The process of diamond cutting is what allows the true beauty of the diamond to be brought to life. The rough crystal is nothing of note, but it can be gently brought to life as a faceted gemstone. The result allows light to pass through the various points of the diamond, creating the shine that we all recognize.
It is safe to say that a significant part of what makes up a diamond’s value comes from the process of cutting. The proportions and cut of a particular diamond can have an impact on the value by up to 40 percent. Because of that, a lot of time and effort goes into the process of cutting the diamond.
When light passes through a diamond, it bends. The light passing through that particular diamond will split into different colors. This is the same type of effect that we see when light passes through water droplets that produce a rainbow effect. In scientific examples, light passing through a prism can create the same effect.

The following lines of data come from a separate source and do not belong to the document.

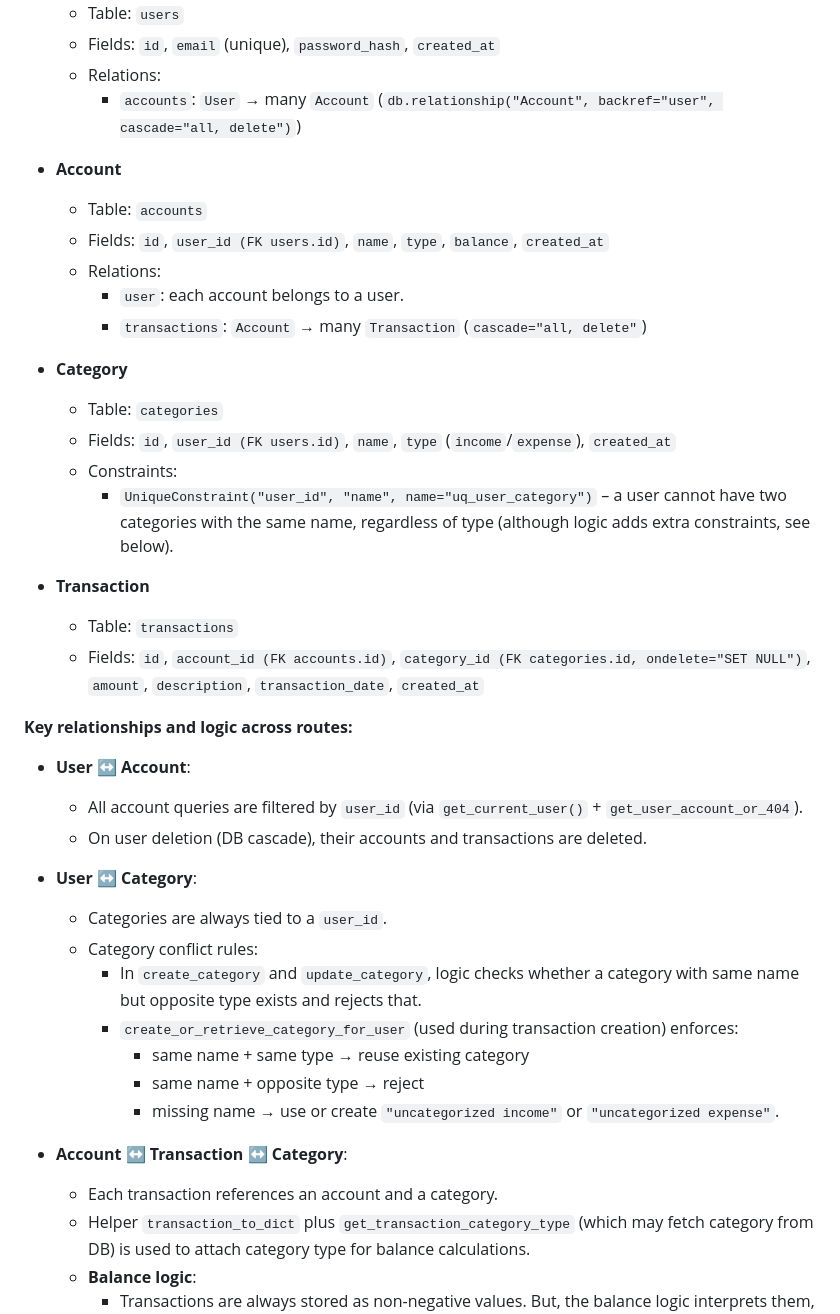
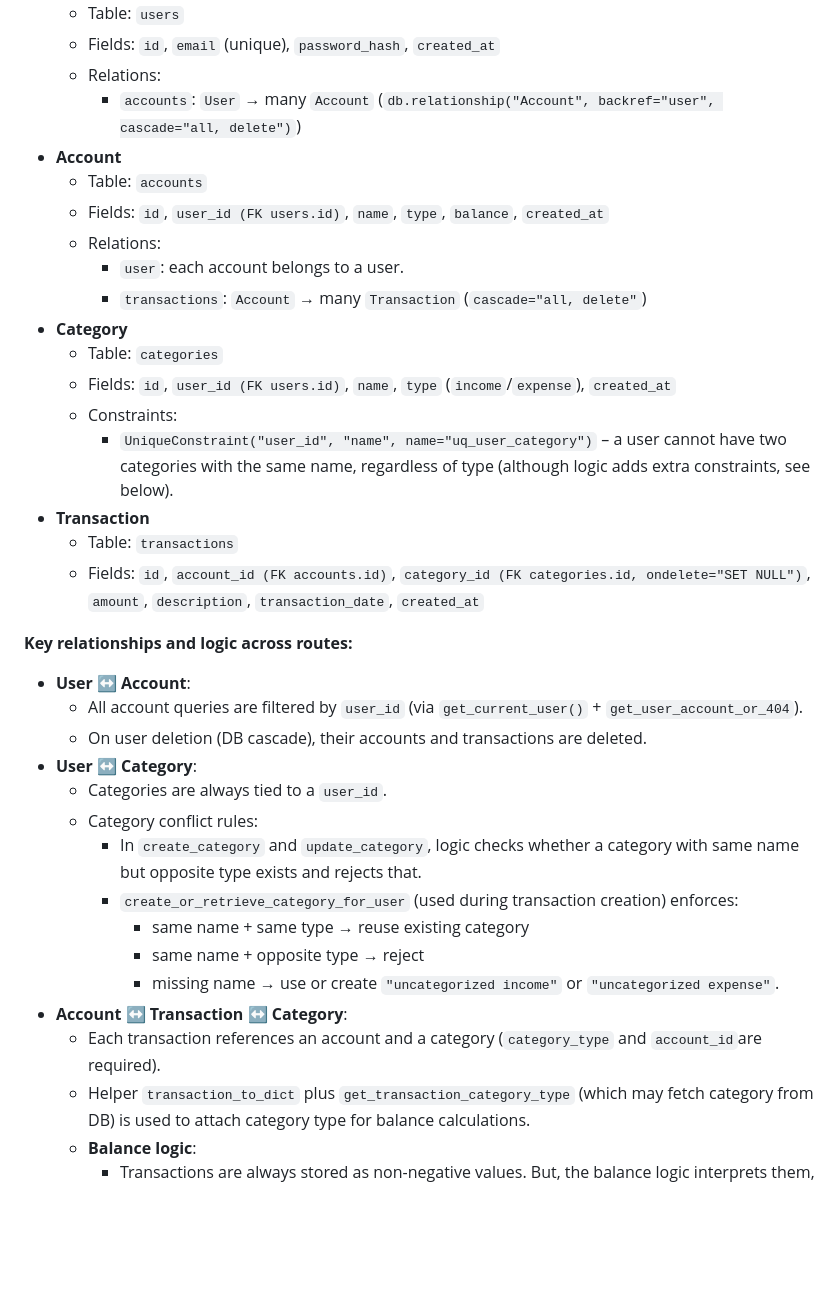
Before and after one commit to rominaba/finance-tracker, a Markdown page: README.md, the part around one of its changes. Drawn GitHub-style; blank space fills up the shorter version.

Commit message:
Added what's mandatory for a transaction.

```diff
--- a/README.md
+++ b/README.md
@@ -83,20 +82,17 @@ From `models.py`:
   - Fields: `id`, `email` (unique), `password_hash`, `created_at`
   - Relations:
     - `accounts`: `User` → many `Account` (`db.relationship("Account", backref="user", cascade="all, delete")`)
-
 - **Account**
   - Table: `accounts`
   - Fields: `id`, `user_id (FK users.id)`, `name`, `type`, `balance`, `created_at`
   - Relations:
     - `user`: each account belongs to a user.
     - `transactions`: `Account` → many `Transaction` (`cascade="all, delete"`)
-
 - **Category**
   - Table: `categories`
   - Fields: `id`, `user_id (FK users.id)`, `name`, `type` (`income`/`expense`), `created_at`
   - Constraints:
     - `UniqueConstraint("user_id", "name", name="uq_user_category")` – a user cannot have two categories with the same name, regardless of type (although logic adds extra constraints, see below).
-
 - **Transaction**
   - Table: `transactions`
   - Fields: `id`, `account_id (FK accounts.id)`, `category_id (FK categories.id, ondelete="SET NULL")`, `amount`, `description`, `transaction_date`, `created_at`
@@ -106,7 +102,6 @@ From `models.py`:
 - **User ↔ Account**:
   - All account queries are filtered by `user_id` (via `get_current_user()` + `get_user_account_or_404`).
   - On user deletion (DB cascade), their accounts and transactions are deleted.
-
 - **User ↔ Category**:
   - Categories are always tied to a `user_id`.
   - Category conflict rules:
@@ -115,9 +110,8 @@ From `models.py`:
       - same name + same type → reuse existing category
       - same name + opposite type → reject
       - missing name → use or create `"uncategorized income"` or `"uncategorized expense"`.
-
 - **Account ↔ Transaction ↔ Category**:
-  - Each transaction references an account and a category.
+  - Each transaction references an account and a category (`category_type` and `account_id`are required).
   - Helper `transaction_to_dict` plus `get_transaction_category_type` (which may fetch category from DB) is used to attach category type for balance calculations.
   - **Balance logic**:
     - Transactions are always stored as non-negative values. But, the balance logic interprets them, as +/- depending on category type, to keep account balances up-to-date after their corresponding transaction calls.
```
Also changed, not shown: other parts of README.md (+14 -23 lines).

So, what does this all mean? Well, it means that a beam of white light passing into the diamond comes out on the other side as a spectrum comprised of different colors. Seeing the colors of the spectrum through a diamond is known as diamond fire.
There are certain cuts that will bring out a greater fire than some of the other cuts. Brilliant-cut diamonds tend to have a greater brilliance with less fire whereas emerald-cut diamonds have a greater fire but a lesser brilliance.
The diamond fire is a bit of an expansion on the reflection and refraction of the light as it passes through. When light passes through a diamond, it slows as it passes through the diamond’s matrix of carbon crystal.
When the light passes from one medium to the next, it beds. This effect is what is known as refraction. When the light travels through the diamond, striking another surface that is within the stone itself, part of the light is then reflected.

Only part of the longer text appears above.